(Data section)

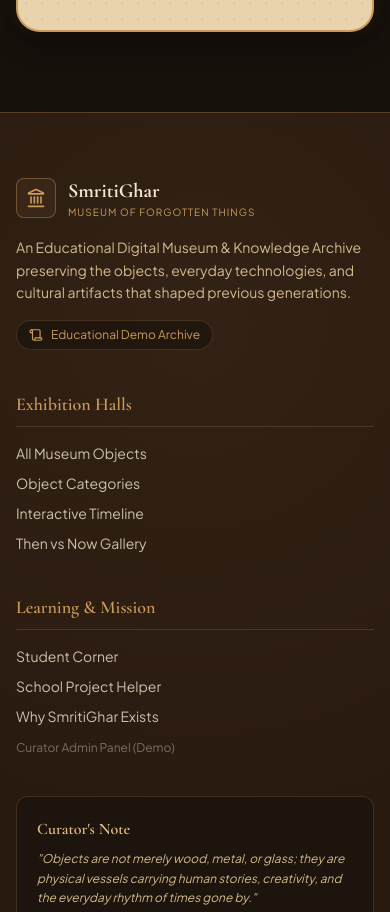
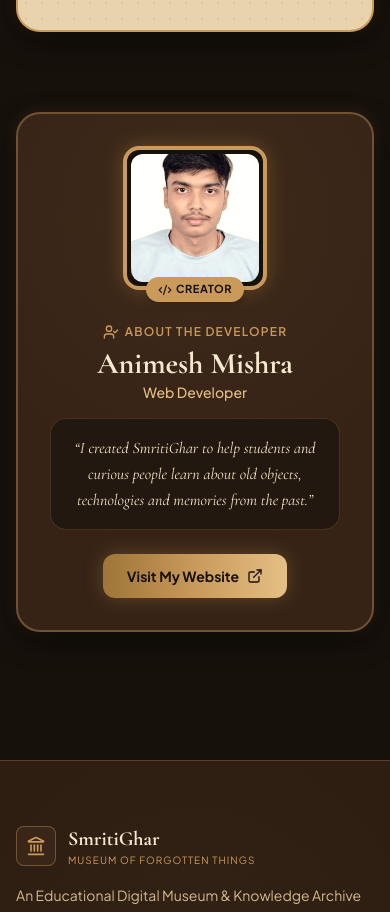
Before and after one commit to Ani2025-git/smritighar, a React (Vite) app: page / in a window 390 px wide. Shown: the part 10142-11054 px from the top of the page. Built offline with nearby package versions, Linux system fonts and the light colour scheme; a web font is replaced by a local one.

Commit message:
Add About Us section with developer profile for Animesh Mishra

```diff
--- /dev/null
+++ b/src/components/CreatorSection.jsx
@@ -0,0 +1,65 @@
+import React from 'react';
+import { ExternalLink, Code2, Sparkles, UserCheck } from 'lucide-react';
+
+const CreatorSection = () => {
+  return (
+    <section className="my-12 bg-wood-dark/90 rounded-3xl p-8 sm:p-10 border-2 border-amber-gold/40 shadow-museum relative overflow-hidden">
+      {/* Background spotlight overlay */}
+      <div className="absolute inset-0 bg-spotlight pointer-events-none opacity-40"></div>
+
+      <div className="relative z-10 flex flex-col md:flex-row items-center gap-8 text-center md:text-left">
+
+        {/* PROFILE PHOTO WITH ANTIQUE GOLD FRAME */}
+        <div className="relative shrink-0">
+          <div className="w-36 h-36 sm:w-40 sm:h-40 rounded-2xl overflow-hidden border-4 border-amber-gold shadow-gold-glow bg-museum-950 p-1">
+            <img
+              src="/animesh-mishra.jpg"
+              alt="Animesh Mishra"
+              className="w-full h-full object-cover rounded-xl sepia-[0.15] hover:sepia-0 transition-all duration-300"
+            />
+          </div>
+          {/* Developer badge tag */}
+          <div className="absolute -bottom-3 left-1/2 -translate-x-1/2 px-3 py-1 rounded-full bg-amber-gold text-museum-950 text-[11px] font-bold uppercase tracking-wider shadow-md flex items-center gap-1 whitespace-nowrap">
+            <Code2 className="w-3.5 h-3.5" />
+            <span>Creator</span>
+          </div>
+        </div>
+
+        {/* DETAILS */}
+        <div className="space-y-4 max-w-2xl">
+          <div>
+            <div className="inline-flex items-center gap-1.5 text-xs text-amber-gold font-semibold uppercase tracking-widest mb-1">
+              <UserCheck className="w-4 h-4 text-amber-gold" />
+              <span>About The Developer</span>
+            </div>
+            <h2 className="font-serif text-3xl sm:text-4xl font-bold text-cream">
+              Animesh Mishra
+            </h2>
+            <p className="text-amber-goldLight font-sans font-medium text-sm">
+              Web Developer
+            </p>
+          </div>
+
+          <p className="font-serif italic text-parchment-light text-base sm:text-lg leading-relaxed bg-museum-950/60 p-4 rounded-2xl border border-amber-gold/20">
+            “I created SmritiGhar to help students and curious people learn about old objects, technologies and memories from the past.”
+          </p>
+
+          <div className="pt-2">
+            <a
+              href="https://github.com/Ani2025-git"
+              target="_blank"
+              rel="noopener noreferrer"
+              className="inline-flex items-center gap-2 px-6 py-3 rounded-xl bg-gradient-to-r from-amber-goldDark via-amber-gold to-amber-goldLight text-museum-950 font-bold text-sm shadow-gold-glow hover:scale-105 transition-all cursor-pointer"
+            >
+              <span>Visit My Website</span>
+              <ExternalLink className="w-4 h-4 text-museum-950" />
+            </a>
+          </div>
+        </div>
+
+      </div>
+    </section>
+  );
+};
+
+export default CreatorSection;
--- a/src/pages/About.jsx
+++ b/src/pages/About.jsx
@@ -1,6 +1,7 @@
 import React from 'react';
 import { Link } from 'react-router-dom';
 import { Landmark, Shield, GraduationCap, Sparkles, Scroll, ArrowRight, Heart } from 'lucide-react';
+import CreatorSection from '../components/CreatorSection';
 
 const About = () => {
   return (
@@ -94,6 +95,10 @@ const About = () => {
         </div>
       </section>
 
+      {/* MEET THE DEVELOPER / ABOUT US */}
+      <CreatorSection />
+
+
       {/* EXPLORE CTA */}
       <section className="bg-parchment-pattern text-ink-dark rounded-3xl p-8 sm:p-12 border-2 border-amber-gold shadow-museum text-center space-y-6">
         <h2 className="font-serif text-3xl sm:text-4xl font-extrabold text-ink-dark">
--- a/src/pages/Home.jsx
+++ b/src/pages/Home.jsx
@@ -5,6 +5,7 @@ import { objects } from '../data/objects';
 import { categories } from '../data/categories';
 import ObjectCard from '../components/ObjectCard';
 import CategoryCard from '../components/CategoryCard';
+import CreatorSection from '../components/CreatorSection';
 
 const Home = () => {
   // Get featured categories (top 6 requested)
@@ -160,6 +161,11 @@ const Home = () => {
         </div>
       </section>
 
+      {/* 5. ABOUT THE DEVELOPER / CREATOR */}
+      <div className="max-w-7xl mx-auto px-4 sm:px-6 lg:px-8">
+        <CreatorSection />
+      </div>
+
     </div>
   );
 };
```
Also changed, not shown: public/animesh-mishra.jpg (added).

(End Data section)
(Data section)

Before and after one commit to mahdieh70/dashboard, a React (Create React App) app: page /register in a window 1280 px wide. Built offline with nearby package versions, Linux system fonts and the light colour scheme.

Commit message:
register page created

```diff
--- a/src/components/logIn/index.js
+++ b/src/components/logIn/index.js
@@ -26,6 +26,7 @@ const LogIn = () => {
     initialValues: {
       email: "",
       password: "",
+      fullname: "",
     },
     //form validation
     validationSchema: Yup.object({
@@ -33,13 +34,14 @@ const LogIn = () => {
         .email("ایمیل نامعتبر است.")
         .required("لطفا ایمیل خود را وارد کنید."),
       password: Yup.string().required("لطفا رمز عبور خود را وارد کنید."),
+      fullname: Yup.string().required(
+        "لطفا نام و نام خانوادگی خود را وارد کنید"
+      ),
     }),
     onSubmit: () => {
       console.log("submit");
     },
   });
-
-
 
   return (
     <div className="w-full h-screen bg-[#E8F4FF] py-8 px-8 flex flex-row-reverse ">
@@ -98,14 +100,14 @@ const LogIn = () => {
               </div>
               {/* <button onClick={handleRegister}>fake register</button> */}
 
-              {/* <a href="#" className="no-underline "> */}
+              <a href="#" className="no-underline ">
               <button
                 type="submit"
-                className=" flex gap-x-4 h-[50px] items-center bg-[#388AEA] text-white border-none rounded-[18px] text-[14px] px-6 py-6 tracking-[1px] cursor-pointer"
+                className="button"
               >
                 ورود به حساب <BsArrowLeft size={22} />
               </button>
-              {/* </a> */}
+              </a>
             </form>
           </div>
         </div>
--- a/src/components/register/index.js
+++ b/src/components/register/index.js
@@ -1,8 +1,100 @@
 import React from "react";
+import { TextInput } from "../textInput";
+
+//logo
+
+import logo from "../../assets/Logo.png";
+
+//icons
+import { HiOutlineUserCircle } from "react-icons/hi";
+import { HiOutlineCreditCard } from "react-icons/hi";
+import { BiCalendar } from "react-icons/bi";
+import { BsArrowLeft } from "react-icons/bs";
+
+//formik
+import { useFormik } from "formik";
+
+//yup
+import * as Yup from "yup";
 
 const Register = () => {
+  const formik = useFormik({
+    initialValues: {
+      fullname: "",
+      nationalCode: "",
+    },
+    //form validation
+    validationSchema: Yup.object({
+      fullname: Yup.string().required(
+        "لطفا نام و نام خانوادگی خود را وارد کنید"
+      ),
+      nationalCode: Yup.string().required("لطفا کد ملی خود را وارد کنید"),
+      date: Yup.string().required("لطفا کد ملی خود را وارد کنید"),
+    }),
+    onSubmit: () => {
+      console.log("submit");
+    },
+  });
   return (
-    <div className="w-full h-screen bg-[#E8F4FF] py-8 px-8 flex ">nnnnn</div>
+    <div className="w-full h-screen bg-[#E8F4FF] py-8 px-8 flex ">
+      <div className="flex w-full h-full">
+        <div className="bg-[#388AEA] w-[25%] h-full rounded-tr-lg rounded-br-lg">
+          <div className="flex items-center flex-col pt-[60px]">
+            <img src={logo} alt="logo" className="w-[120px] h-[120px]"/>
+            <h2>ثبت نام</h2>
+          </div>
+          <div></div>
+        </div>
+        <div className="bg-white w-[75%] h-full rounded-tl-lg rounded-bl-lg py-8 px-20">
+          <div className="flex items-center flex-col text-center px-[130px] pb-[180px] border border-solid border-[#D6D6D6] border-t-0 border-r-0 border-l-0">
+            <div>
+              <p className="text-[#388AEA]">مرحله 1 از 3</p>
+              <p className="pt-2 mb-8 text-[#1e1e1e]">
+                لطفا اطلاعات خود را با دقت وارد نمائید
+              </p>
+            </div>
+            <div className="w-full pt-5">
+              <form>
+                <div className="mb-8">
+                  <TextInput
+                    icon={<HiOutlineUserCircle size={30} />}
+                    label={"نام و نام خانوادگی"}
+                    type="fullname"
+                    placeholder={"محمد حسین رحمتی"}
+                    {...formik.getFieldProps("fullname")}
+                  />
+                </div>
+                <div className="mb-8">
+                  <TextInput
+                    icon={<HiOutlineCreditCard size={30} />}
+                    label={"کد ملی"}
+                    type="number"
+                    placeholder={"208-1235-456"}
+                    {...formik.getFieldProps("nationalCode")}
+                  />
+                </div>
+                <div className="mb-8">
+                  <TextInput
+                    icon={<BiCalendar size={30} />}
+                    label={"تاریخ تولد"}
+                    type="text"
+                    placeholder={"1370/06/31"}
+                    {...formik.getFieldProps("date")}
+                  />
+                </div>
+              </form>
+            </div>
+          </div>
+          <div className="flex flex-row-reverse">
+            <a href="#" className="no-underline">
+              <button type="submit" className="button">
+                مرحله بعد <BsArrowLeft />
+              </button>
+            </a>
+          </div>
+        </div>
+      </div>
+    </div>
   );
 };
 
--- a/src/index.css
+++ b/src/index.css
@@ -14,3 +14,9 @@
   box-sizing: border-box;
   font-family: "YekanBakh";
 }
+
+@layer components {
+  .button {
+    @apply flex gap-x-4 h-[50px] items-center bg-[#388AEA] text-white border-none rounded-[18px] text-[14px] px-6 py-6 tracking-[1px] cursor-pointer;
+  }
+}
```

(End Data section)
(Data section)

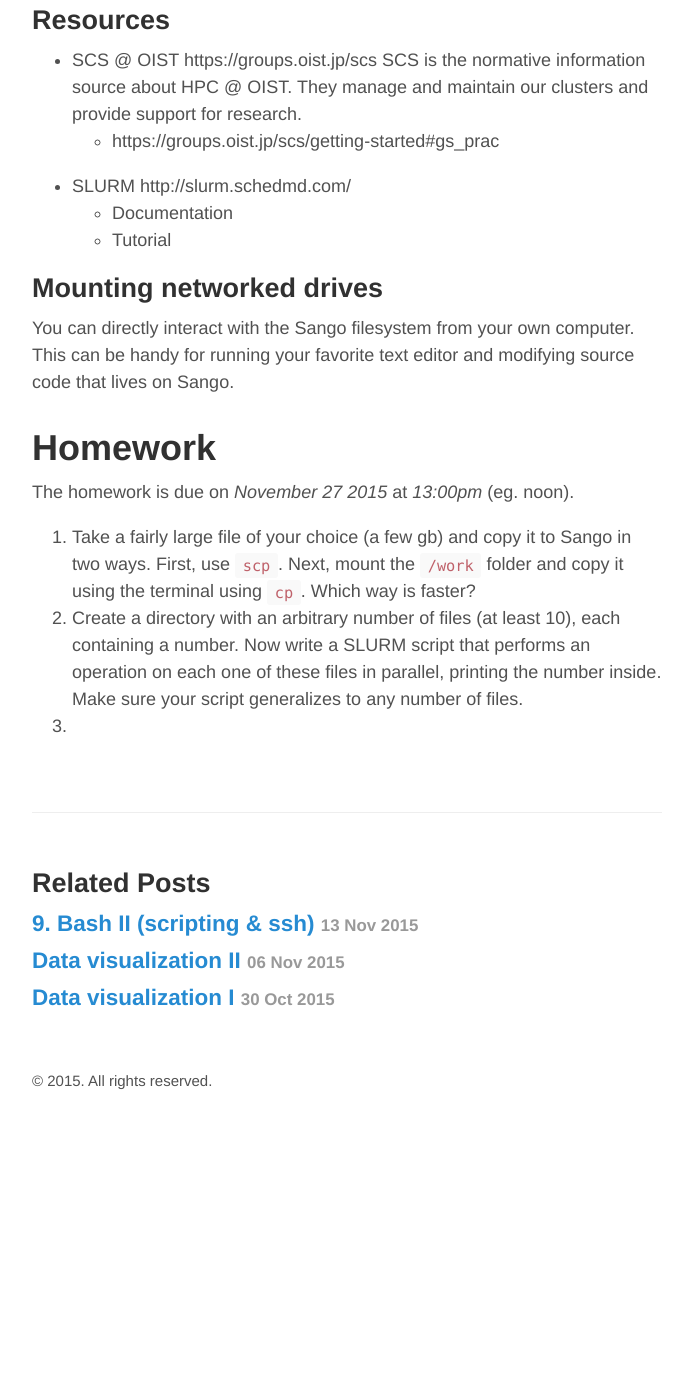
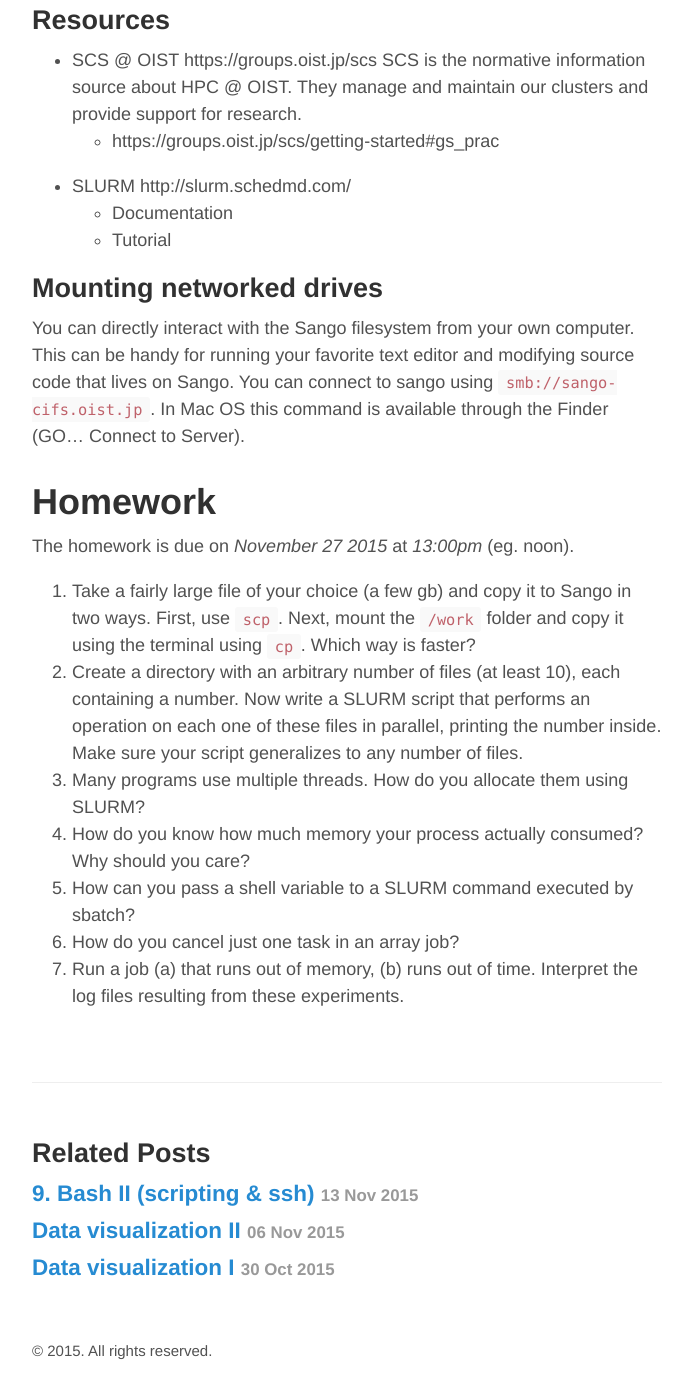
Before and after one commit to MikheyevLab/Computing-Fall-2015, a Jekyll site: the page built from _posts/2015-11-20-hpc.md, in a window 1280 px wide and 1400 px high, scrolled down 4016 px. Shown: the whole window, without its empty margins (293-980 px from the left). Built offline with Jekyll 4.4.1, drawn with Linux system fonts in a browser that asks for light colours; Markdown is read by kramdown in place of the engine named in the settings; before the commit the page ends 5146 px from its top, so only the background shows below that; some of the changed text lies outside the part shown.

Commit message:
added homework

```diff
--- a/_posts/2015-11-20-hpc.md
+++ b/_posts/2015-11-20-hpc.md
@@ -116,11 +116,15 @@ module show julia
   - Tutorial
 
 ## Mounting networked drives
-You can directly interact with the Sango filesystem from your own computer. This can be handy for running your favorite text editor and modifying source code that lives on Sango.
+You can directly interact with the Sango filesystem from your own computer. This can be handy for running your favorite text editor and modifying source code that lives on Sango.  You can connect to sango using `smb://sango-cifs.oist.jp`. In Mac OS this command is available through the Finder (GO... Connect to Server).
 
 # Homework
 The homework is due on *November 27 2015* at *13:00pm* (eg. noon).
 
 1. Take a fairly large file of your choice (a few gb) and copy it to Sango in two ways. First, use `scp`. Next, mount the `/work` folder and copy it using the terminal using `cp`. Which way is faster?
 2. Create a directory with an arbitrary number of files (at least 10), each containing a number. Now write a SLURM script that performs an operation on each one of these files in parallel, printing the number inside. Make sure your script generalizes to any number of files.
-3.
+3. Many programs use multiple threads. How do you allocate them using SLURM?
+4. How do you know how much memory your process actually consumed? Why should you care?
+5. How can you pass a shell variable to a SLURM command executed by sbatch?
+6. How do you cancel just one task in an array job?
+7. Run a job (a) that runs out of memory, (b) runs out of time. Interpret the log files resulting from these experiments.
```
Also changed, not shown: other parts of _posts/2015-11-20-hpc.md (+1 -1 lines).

(End Data section)

Problem to work on
Whenever the word "fonts" shows up in a line of the entries, list that line.

Reply
Before and after one commit to Ani2025-git/smritighar, a React (Vite) app: page / in a window 390 px wide. Shown: the part 10142-11054 px from the top of the page. Built offline with nearby package versions, Linux system fonts and the light colour scheme; a web font is replaced by a local one.
Before and after one commit to mahdieh70/dashboard, a React (Create React App) app: page /register in a window 1280 px wide. Built offline with nearby package versions, Linux system fonts and the light colour scheme.
Before and after one commit to MikheyevLab/Computing-Fall-2015, a Jekyll site: the page built from _posts/2015-11-20-hpc.md, in a window 1280 px wide and 1400 px high, scrolled down 4016 px. Shown: the whole window, without its empty margins (293-980 px from the left). Built offline with Jekyll 4.4.1, drawn with Linux system fonts in a browser that asks for light colours; Markdown is read by kramdown in place of the engine named in the settings; before the commit the page ends 5146 px from its top, so only the background shows below that; some of the changed text lies outside the part shown.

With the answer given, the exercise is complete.